Ableism, the discrimination towards able-bodied people is strong throughout them educational system in the UK, particularly when you have a disability or medical need but are academically bright. You are entitled to educational accommodations to help with your studies or tests, to level the playing field so to speak, maybe because you get brain fog and need regular rest breaks, or get hand pain when writing and need to use technology or a scribe. Many people with a disability or illness are made to fight for any real support leaving them with feelings of doubt questioning if they really deserve the accommodations in the first place. To get the right support in place for my teen, who was too sick to attend school at all took twenty months rather than the twenty weeks suggested by the UK government and we ended up in court. Twenty months and a court case to secure at home online education, that is now so commonplace. Seems ridiculous. Many give up as the system is stacked against them. I see the feelings of uncertainty in this population time and time again. It stems from this deep rooted ableism, a lack of money and a system that is stacked against them.
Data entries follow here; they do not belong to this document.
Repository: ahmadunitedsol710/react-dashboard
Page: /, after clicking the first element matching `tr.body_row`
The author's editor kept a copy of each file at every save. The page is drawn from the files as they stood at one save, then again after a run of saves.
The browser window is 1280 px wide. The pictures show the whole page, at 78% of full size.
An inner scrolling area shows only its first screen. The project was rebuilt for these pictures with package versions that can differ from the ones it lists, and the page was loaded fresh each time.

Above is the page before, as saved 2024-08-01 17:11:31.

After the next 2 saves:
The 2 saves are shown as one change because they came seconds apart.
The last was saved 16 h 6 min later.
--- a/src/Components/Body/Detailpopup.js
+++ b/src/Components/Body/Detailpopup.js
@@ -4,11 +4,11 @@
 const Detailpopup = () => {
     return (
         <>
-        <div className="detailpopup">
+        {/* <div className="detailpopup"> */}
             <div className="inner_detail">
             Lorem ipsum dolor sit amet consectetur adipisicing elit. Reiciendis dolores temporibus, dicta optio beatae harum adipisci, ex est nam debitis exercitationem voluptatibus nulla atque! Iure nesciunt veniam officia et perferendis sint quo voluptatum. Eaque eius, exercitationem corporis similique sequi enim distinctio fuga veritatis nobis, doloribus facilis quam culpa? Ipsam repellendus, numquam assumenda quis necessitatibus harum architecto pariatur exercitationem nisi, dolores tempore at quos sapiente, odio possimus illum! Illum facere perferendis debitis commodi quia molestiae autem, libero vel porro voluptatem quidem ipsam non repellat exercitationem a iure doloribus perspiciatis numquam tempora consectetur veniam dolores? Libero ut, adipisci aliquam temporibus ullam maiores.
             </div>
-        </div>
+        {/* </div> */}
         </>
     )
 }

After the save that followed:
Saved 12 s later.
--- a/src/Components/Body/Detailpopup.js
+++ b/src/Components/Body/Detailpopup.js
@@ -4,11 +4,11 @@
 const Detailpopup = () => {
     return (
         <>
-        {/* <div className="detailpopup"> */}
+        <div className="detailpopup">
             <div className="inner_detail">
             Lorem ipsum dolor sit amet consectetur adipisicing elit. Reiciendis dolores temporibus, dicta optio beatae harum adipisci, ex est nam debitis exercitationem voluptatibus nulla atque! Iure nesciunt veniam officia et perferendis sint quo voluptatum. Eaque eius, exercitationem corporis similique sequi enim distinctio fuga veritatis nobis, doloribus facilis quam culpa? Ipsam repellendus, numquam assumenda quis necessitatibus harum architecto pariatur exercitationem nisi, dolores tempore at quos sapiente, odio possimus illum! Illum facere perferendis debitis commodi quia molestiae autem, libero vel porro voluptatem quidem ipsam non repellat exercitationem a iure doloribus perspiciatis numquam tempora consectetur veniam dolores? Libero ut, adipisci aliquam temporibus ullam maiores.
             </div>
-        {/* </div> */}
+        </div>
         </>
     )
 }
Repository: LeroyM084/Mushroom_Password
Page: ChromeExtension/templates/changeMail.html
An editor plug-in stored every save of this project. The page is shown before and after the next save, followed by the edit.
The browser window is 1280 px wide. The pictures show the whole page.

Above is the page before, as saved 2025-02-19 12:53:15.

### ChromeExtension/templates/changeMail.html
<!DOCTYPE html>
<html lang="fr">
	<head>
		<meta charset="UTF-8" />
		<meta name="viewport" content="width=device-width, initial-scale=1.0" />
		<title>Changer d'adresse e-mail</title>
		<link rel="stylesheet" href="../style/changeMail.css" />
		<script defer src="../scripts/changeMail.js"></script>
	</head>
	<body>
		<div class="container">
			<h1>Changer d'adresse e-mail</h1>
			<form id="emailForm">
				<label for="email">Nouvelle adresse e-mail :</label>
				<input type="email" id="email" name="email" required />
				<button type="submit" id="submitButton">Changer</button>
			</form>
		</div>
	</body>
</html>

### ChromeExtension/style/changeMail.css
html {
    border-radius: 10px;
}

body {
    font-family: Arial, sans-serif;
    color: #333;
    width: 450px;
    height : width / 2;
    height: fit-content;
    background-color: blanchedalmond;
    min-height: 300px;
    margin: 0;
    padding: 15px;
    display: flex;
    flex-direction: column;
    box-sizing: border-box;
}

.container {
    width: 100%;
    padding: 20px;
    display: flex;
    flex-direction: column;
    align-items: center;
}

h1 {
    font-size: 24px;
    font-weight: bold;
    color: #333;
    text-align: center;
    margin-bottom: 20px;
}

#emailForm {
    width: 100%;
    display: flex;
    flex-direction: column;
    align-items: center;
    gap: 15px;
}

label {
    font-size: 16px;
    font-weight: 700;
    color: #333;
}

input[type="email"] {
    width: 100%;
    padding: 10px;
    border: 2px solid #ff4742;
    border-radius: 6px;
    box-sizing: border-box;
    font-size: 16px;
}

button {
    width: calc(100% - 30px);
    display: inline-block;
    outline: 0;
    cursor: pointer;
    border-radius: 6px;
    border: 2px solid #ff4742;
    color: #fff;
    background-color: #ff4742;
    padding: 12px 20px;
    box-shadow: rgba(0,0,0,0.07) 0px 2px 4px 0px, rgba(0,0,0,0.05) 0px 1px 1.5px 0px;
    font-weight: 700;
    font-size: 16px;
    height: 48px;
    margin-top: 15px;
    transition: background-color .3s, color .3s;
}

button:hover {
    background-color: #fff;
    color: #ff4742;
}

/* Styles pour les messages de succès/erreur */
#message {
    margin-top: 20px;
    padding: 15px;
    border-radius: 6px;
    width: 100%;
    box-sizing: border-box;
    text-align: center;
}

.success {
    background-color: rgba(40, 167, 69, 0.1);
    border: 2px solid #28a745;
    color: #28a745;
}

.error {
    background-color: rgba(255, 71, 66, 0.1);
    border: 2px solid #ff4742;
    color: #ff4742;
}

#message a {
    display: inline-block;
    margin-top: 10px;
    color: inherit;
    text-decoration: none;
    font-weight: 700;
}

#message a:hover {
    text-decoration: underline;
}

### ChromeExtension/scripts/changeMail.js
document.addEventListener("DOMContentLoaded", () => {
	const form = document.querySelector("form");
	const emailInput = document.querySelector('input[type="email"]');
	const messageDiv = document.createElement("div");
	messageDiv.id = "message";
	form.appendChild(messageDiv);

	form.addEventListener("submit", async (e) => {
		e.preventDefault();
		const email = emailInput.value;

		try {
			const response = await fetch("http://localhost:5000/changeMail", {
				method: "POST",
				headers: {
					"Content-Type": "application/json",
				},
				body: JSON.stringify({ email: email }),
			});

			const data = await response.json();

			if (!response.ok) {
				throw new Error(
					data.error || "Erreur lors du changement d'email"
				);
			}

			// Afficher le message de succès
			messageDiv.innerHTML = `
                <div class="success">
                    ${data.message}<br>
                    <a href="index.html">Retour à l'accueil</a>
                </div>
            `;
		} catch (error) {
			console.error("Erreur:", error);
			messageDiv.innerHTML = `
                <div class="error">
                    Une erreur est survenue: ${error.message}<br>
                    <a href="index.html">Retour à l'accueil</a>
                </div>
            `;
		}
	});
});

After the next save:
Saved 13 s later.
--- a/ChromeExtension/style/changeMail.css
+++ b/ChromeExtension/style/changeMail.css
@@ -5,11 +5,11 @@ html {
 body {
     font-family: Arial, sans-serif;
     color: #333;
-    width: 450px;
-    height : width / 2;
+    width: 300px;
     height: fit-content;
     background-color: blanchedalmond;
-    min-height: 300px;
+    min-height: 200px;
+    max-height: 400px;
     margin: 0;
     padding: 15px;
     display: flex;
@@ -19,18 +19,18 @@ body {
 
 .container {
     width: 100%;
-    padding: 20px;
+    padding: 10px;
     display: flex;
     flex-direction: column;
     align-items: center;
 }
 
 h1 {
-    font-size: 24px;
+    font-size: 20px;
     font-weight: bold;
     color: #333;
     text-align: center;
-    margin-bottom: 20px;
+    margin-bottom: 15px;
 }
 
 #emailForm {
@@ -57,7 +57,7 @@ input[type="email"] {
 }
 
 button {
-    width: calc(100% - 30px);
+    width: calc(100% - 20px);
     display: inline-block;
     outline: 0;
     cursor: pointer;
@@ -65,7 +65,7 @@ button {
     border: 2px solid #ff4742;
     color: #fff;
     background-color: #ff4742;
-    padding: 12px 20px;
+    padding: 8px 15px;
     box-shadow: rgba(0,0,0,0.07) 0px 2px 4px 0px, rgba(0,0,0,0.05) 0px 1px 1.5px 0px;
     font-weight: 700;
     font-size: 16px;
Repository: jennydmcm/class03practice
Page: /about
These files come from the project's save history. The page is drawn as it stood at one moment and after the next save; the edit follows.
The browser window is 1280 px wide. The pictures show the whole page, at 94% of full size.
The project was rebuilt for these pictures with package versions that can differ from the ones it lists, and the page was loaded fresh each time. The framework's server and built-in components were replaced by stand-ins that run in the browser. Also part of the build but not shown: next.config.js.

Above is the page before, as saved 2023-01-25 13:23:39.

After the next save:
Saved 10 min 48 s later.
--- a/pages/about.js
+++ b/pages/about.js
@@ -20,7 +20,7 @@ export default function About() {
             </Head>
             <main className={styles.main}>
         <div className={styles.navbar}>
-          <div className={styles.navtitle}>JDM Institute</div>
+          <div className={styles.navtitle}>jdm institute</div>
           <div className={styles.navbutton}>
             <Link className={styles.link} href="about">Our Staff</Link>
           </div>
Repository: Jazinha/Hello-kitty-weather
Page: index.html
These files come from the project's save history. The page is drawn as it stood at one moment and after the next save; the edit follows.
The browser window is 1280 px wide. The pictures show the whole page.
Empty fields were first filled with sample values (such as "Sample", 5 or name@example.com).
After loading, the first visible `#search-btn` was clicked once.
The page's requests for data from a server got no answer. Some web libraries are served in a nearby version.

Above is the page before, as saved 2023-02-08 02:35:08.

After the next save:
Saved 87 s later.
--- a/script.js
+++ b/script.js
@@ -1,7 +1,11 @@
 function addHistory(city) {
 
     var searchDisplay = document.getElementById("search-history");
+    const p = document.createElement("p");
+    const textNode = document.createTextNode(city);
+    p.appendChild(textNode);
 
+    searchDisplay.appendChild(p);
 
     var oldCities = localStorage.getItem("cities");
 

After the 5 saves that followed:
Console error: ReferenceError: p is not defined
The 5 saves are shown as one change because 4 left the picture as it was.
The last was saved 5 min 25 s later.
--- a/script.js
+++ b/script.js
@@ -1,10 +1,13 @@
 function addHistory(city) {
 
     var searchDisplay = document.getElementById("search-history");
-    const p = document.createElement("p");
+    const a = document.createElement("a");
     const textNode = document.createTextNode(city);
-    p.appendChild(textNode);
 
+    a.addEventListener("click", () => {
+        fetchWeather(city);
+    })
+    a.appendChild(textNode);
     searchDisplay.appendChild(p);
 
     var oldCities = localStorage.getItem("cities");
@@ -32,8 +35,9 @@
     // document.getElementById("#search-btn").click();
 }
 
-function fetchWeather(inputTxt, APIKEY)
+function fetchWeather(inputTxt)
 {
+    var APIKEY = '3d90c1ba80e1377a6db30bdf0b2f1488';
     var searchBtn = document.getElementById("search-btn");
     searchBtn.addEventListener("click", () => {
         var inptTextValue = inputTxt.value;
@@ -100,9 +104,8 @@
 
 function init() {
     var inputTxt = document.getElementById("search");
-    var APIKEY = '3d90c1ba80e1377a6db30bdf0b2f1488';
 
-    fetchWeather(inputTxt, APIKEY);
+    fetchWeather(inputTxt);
Comparison feeding the feeling of not matching up
As someone with a (mostly invisible) disability, I am guilty of comparing myself to others. From my best friend would literally looked a stone lighter on a night out when she popped on her 6″ stilettos, while I donned sensible flats. To the mums in the playground with their perfect car and child and hair, that seemed to have it all. Fuelling the feelings of not being good enough that stemmed from my body letting me down. What I have come to realise is that no one actually has it all, least of all the mum who hid behind her perfect life to hide her own crippling insecurities and debt.
Facing my Imposter feelings
As I have aged and am now well into my 40’s I can look back on my life with reflective eyes, both on the progression of my chronic illness’, my work, my growing family and my feelings of being an imposter.
My feelings of being a fraud have pushed me out of my comfort zone at many times during my life, like when my tutor said I wasn’t bright enough to be in his A level biology class (note the first degree), or when I spoke to a room full of paediatric consultants about my children’s conditions and each year when I guest lecture at Brunel University. Credit where it is due, at points in my life my imposter has truly been the driving force behind my successes.
I am still a perfectionist, but I can recognise when that is not serving me and know that done is better than perfect. I know that I can play to my strengths, because I have many of them and am happy to ditch or delegate the other things to other people. I know that asking for help is a sign of strength not of weakness and by working together with others I can achieve so much more.
Will we still have to face gaslighting from the medical profession? probably. It saddens me to think that this still goes on. I stand strong in appointments with professionals and where our opinion differs, for example where a consultant told us he didn’t actually believe our son’s condition existed at all, (clinically diagnosed by an esteemed colleague). I thank them for their comments and move on… quickly.
Do I care that my daughter uses her wheelchair to ride to the park so that she has enough energy to play while she is there and still be awake at teatime? Of course not! Do we get funny looks when she gets out of her wheelchair and her older brother shouts ‘IT’S A MIRACLE’ for all to hear? Most definitely, but we laugh and carry on with our day.
What I am noticing is that I am raising children with their own health issues who are confident and proud, of who they are and of all their abilities and achievements. Disabilities or not they have a strong and positive self-concept and I am proud of each of them as they grow.
What has changed over the years is not my disability or illness or the world in which I live but my own thought processes surrounding everything to do with my life and my health. My mindset, my own attitude towards myself and my illness has grown, and what has followed is a freedom I could have only dreamed of in my early 30’s.
Do I wish I could wear high heels? Sometimes. But if that meant giving up who I have become I will keep this version thanks.